▶ Data

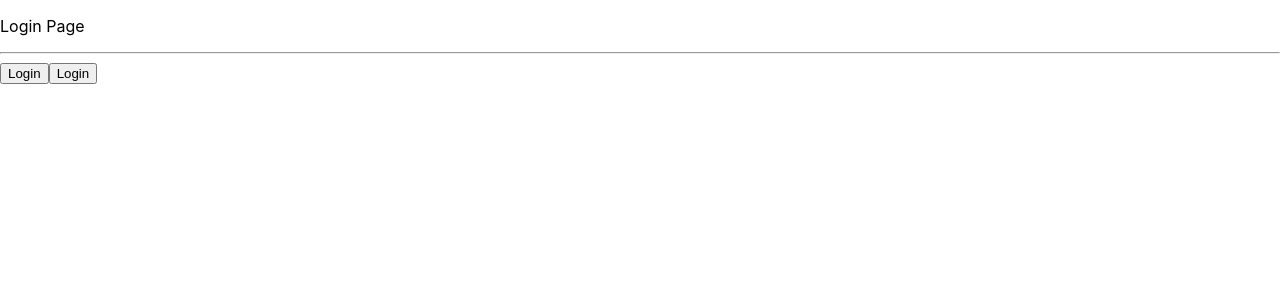
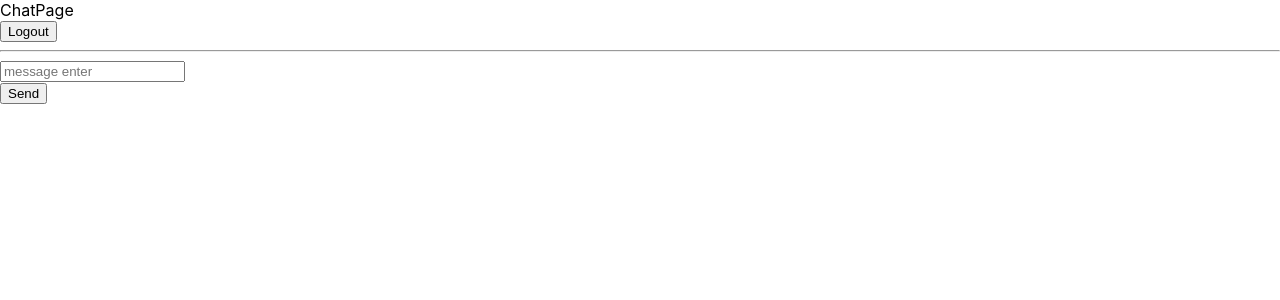
Before and after one commit to AhmetAD57/react-chat-app, a React (Create React App) app: page /chat in a window 1280 px wide. Before the commit this address led to /. Shown: the top 300 px of the page. Built offline with nearby package versions, Linux system fonts and the light colour scheme; no server answers; sample sign-in values are in the browser's storage.

Commit message:
message-section-added

```diff
--- a/src/components/ChatPage.js
+++ b/src/components/ChatPage.js
@@ -1,8 +1,20 @@
 import React from 'react'
-
+import { userLogout, getAllMessages } from '../firebase/FirebaseConfig';
+import { MessageTypeSection } from './MessageTypeSection';
 const ChatPage = () => {
   return (
-    <div>ChatPage</div>
+    <div>
+      <div>ChatPage</div>
+      <button onClick={userLogout}>Logout</button>
+      <hr/>
+
+      <MessageTypeSection message= {(msg) => {
+        console.log(msg);
+      }} />
+
+
+
+    </div>
   )
 }
 
--- a/src/components/LoginPage.js
+++ b/src/components/LoginPage.js
@@ -1,5 +1,5 @@
 import React from 'react'
-import { userLogin , userLogout} from '../firebase/FirebaseConfig';
+import { userLogin } from '../firebase/FirebaseConfig';
 
 
 const LoginPage = () => {
@@ -10,7 +10,7 @@ const LoginPage = () => {
         <p>Login Page</p>
         <hr />
         <button onClick={userLogin}>Login</button>
-        <button onClick={userLogout}>Login</button>
+
     </div>
   )
 }
--- /dev/null
+++ b/src/components/MessageTypeSection.js
@@ -0,0 +1,33 @@
+import React, {useState} from "react";
+
+export const MessageTypeSection = (props) => {
+    const [message, setMessage] = useState();
+
+
+    const onTypingChange = msg => {
+        setMessage(msg.target.value);
+    }
+
+    const messageSend = (e) => {
+        if(message.length != 0){
+            props.message(message);
+        }
+       setMessage("");
+    }
+
+
+
+    return (
+        <div>
+
+            <div>
+                <input placeholder="message enter" onChange={onTypingChange} value={message} />
+            </div>
+
+            <div>
+                <button onClick={()=> messageSend()} type="submit">Send</button>
+            </div>
+
+        </div>
+    );
+};
--- a/src/firebase/FirebaseConfig.js
+++ b/src/firebase/FirebaseConfig.js
@@ -1,5 +1,5 @@
 import { initializeApp } from 'firebase/app';
-import { getDatabase } from "firebase/database";
+import { getFirestore, collection , addDoc, getDocs, onSnapshot, doc} from "firebase/firestore";
 import {GoogleAuthProvider, signInWithPopup, onAuthStateChanged, getAuth, signOut} from "firebase/auth"
 
 const firebaseConfig = {
@@ -12,13 +12,47 @@ const firebaseConfig = {
 };
 
 const app = initializeApp(firebaseConfig);
-const database = getDatabase(app);
-
 const provider = new GoogleAuthProvider();
 
-export {database as default, provider, signInWithPopup, onAuthStateChanged, getAuth, signOut}
+
+
+const db = getFirestore(app);
+const coll= collection(db, "users");
+
+
+
+
+export const getAllMessages = ()=>{
+
+
+        // addDoc(collection(db, "users"), {
+        //   first: "Ada",
+        //   last: "Lovelace",
+        //   born: 1815
+        // }).then(snapshot =>{ console.log("Document written with ID: ", snapshot.id)});
+
+        getDocs(coll).then(snapshot =>{
+            snapshot.docs.forEach(doc => console.log(doc.data().born));
+
+        })
+
+
+}
+
+
+
+
+
+
+
+
+
+
+
 
 
 
 export const userLogin = _ => signInWithPopup(getAuth(), provider);
 export const userLogout = _ => signOut(getAuth());
+
+export {provider, signInWithPopup, onAuthStateChanged, getAuth, signOut}
--- a/src/index.js
+++ b/src/index.js
@@ -30,16 +30,25 @@ onAuthStateChanged(getAuth(), (user) => {
       store.dispatch(logoutAction());
 
   }
+  renderApp();
 });
 
 
 
+
+let isRendered = false;
+const renderApp = () => {
+    if(!isRendered) {
+        // Provider ile App routerdan erişile tüm componentlere veriler aktarıla biliniyor. Veriler store dan alınıyor.
         ReactDOM.render(
             <Provider store={store}>
                 <AppRouter />
             </Provider>,
             document.getElementById('root')
         );
+        isRendered = true;
+    }
+}
 
 // If you want to start measuring performance in your app, pass a function
 // to log results (for example: reportWebVitals(console.log))
--- a/src/routers/AppRouter.js
+++ b/src/routers/AppRouter.js
@@ -6,13 +6,14 @@ import ChatPage from "../components/ChatPage";
 import NotFoundPage from "../components/NotFoundPage";
 
 import PrivateRoute from "./PrivateRoute";
+import PublicRoute from "./PublicRoute";
 
 const AppRouter = () => {
     return (
         <BrowserRouter>
             <div>
                 <Routes>
-                    <Route path="/" element={<LoginPage /> } />
+                    <Route path="/" element={<PublicRoute > <LoginPage /> </PublicRoute> } />
                     <Route path="/chat" element={<PrivateRoute > <ChatPage /> </PrivateRoute>} />
                     <Route path="*" element={<NotFoundPage />} />
                 </Routes>
--- /dev/null
+++ b/src/routers/PublicRoute.js
@@ -0,0 +1,14 @@
+import React from 'react';
+import { connect } from 'react-redux';
+import { Navigate } from 'react-router-dom';
+
+//Giriş yapılarak gezme durumlarında kullanılır
+const PublicRoute = ({ isAuthenticated, children }) => (
+  isAuthenticated ? <Navigate to="/chat" /> : children
+)
+
+const mapStateToProps = (state) => ({
+    isAuthenticated: !! state.uId
+});
+
+export default connect(mapStateToProps)(PublicRoute);
```
Lines whose indentation alone changed are shown as unchanged.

▶ How to complete this task
Copy each line of the listing that carries the word "LoginPage".

▶ Output of the exercise
--- a/src/components/LoginPage.js
+++ b/src/components/LoginPage.js
 const LoginPage = () => {
@@ -10,7 +10,7 @@ const LoginPage = () => {
-                    <Route path="/" element={<LoginPage /> } />
+                    <Route path="/" element={<PublicRoute > <LoginPage /> </PublicRoute> } />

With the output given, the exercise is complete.